Editor’s note: this story was named as an honorable mention for entertainment features in the TAJE Best in Texas contest.
As the lights dimmed, the actors in the scene made their way onto the stage in the baggy, beige outfits. They were sittting in a group having their weekly meeting led by the head nurse. After she criticizes a shy patient, another patient revolts and asks for a vote to watch the World Series instead. Nurse Ratched, a powerful character, who is not used to being challenged, is clearly not happy about his suggestion. The rest of the group is too scared to question her authority. When the rebellious patient is not supported, he accuses the other men of being cowards.
“What are you guys afraid of? Why, you bunch of gutless wonders. I oughta just leave you to her.”
He eventually motivates the patients to find a way around the restriction and they watch the World Series, whooping and cheering at the game.
The audience watching this short preview was made up mostly of parents attending Mental Health Awareness Night on Sept. 18. The parents silently watched the events unfold on stage. When the actors took a bow and said their goodbyes, the applause showed they appreciated their hard work.
One Flew Over the Cuckoo’s Nest was originally a book written by Ken Kesey in 1962. The following year, it was adapted into a play that premiered on Broadway. Set in a psychiatric facility in Oregon, the story follows Randle McMurphy, a man who fakes being mentally ill to avoid labor at a prison work farm. The play centers around his power struggle with the head nurse, Nurse Ratched, who keeps the men of the facility in line by exploiting their weaknesses.

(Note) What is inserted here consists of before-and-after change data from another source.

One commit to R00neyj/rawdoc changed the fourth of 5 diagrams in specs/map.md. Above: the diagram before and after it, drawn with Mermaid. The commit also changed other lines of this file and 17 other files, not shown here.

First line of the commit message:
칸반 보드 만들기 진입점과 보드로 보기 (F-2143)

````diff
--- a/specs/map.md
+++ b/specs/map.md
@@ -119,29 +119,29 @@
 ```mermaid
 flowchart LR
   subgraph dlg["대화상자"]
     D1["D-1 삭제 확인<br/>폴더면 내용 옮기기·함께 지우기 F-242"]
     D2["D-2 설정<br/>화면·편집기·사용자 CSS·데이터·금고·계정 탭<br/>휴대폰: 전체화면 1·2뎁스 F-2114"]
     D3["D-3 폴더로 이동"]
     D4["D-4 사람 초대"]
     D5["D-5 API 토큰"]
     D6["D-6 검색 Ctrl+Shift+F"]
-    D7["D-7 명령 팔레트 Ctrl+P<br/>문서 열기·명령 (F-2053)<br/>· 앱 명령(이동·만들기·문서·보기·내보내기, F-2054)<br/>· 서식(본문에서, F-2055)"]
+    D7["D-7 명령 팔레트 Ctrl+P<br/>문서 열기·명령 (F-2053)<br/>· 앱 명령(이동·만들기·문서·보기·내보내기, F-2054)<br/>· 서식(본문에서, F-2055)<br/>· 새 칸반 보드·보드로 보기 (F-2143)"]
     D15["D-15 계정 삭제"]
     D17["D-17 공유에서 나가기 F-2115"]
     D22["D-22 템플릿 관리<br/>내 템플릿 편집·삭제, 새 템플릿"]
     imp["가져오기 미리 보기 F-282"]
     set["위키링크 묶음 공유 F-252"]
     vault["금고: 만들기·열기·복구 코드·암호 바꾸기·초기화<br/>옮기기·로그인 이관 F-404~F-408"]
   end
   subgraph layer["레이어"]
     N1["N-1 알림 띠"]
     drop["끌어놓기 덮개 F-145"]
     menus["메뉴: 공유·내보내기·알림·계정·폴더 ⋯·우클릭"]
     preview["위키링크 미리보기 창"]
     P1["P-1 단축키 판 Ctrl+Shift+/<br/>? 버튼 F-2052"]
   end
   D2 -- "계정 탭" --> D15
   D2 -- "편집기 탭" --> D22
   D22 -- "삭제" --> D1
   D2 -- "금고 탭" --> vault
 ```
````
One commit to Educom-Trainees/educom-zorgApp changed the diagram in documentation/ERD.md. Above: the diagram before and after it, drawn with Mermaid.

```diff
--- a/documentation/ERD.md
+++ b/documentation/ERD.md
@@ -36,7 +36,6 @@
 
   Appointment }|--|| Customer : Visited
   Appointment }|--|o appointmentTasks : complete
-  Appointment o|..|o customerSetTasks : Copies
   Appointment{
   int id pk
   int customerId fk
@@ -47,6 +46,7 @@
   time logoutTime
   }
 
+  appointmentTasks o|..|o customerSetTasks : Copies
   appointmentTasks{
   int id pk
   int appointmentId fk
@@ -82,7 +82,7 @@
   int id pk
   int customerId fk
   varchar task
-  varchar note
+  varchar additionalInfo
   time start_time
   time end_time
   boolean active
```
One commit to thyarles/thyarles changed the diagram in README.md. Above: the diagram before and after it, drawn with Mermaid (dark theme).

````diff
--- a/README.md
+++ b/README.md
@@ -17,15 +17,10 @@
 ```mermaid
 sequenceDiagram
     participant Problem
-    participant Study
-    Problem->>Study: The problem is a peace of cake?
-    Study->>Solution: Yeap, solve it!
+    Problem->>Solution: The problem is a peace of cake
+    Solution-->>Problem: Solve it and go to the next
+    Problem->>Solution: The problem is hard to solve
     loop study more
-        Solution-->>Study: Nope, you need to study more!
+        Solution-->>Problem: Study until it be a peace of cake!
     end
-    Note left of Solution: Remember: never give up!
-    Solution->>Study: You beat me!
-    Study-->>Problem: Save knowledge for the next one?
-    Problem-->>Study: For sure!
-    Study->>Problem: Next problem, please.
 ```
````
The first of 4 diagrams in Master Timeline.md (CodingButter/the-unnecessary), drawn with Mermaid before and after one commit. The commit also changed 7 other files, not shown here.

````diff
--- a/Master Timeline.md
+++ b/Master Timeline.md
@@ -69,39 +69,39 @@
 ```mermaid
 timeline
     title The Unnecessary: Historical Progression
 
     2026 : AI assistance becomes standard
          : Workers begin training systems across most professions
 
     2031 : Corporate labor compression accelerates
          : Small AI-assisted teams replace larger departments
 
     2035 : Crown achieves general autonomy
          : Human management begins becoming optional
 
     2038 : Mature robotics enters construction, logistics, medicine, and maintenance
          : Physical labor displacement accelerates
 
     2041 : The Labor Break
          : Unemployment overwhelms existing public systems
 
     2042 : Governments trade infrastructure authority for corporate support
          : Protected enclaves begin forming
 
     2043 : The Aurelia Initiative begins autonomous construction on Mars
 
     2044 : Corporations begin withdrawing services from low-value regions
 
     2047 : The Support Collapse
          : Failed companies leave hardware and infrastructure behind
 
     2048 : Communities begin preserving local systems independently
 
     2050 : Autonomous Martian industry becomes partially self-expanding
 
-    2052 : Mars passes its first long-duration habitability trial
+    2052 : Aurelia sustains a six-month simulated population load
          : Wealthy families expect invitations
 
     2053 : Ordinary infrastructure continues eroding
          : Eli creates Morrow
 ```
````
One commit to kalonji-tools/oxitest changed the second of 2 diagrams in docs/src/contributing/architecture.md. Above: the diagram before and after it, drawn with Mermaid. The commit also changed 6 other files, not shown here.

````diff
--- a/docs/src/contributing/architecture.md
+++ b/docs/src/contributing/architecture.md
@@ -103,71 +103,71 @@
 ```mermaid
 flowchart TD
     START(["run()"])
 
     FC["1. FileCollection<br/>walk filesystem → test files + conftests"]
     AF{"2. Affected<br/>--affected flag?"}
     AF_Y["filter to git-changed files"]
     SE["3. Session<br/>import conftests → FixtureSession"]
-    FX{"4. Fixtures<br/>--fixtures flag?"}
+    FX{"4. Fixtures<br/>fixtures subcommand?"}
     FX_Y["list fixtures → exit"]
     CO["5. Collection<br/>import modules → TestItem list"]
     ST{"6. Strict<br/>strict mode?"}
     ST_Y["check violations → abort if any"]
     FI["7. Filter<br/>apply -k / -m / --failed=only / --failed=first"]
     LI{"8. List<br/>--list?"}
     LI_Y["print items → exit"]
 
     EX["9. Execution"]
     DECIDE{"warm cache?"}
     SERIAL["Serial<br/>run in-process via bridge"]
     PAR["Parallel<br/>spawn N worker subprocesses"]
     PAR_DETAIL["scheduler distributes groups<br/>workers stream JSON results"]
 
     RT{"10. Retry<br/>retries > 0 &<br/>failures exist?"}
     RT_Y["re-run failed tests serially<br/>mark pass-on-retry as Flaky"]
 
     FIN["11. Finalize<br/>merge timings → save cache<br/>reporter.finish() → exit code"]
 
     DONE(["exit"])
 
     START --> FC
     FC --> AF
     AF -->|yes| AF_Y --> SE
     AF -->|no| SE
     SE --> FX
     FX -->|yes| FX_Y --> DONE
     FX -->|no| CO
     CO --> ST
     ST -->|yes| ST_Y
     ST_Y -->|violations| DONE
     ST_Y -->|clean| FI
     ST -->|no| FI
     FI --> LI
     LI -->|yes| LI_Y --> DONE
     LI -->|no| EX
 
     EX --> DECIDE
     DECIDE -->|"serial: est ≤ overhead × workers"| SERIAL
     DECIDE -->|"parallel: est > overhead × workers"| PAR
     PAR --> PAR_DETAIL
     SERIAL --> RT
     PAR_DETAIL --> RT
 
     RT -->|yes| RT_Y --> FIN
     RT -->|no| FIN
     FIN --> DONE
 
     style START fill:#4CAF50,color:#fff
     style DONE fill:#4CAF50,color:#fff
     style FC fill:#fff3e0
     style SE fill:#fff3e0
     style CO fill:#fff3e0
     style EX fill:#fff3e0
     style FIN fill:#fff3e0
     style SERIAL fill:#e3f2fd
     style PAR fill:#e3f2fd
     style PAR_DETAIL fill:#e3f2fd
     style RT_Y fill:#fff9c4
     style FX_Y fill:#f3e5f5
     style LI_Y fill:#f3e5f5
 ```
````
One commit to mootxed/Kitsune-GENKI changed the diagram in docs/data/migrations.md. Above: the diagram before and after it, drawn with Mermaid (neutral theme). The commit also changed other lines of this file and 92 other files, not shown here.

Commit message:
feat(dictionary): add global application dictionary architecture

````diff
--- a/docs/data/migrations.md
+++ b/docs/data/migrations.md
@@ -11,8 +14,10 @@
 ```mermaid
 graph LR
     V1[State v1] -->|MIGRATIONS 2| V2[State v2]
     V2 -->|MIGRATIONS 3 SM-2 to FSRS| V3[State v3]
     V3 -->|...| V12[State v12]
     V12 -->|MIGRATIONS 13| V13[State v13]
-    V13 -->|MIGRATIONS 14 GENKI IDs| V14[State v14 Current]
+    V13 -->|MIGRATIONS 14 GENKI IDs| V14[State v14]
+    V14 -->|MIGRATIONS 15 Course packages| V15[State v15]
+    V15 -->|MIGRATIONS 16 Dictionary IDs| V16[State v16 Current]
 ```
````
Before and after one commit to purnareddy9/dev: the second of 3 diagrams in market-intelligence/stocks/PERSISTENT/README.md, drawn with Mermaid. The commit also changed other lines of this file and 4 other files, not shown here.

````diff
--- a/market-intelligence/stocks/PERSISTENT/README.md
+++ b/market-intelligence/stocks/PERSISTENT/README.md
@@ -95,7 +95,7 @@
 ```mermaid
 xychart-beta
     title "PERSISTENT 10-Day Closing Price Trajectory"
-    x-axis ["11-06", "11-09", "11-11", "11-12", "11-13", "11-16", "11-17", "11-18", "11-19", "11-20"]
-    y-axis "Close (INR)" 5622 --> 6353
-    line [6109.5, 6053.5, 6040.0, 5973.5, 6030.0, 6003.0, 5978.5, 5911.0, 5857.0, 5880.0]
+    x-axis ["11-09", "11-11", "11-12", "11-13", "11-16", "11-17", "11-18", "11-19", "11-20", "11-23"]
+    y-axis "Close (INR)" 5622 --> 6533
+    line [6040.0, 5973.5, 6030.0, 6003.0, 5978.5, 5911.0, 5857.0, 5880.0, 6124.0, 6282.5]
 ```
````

Ratched is the main antagonist of the story, as she controls the men of the psychiatric ward by downgrading them. Senior LA Herba, who plays Ratched, says that her power is what defines the character in the story.
“She takes her leadership very seriously. It’s about control, about manipulation,” Herba said.
Herba had loved this movie since she was young. When she learned that theatre was doing this production, she had her heart set on playing Nurse Ratched.
“I loved Nurse Ratched. I used to think she was so beautiful and powerful,” Herba said.
Nurse Ratched’s power, however, takes a hit when McMurphy, played by senior Ronan Benford, enters the hospital.
“McMurphy is kind of an anti-authority character,” Benford said. “He’s a selfish, weird dude, what I refer to as ‘socially dominant.’”
Benford says playing this character was a different experience than his previous roles.
“The plays I’ve been a part of before were not representative of an issue that could be translated into modern life like this one,” Benford said.
The play’s main focus is making mental health a less taboo subject. Theatre Director Denise Tooch says the reason this play was selected was to start a discussion about mental health within the local community.
“We chose to do this play because we wanted to make sure we used our voice in a way to say ‘hey, this is still something we need to think about as a society and fix,’” Tooch said.
The cast feels a lot of pressure to put on this production because of the impact it can make. They want to portray the characters and story just right. However, the cast has a certain power that allows them to bring words on the page to life.
“Human portrayal is so much more powerful than anything books can present,” Benford said.
The actors researched their characters by watching the movie adaptation. This helped them further grasp the theme of mental health awareness.
“I was doing research on mental illnesses and I was looking at how much I didn’t know,” Senior Davidson Brown said. “I think that if I can start bringing it up a lot more as a topic that we talk about more, it would be better.”
Brown says that the production can teach a powerful lesson about individuality and finding identity.
“The play is about staying true to who you are and not giving in to other’s ideals,” said Brown.
Although the play was written decades ago, there is a certain timelessness to the way the topic of mental health is confronted in the play, according to Tooch.
“Even though this play was written in 1963, there are still some things in our society that are addressed in the play that we’re still struggling with,” Tooch said.
What really made the directors choose this play, however, was the fact that many of the characters face the same mental health issues that teenagers do, including social anxiety disorder and depression. The play also covers topics like homosexuality being viewed as a mental illness in society, by having a character who has problems accepting himself as a gay man.
Tooch hopes that teenagers and parents can learn about mental health and those that are affected by it from the play. One Flew Over the Cuckoo’s Nest will be performed on Oct. 3 – 6.
“I hope that the play allows for someone to look at the person next to them and say ‘I don’t think I ever understood it that way, tell me some more about it,” Tooch said. “And that it starts a dialogue between a parent and a child that comes to see the show that opens the door for the child to be able to express their fears and their concerns.”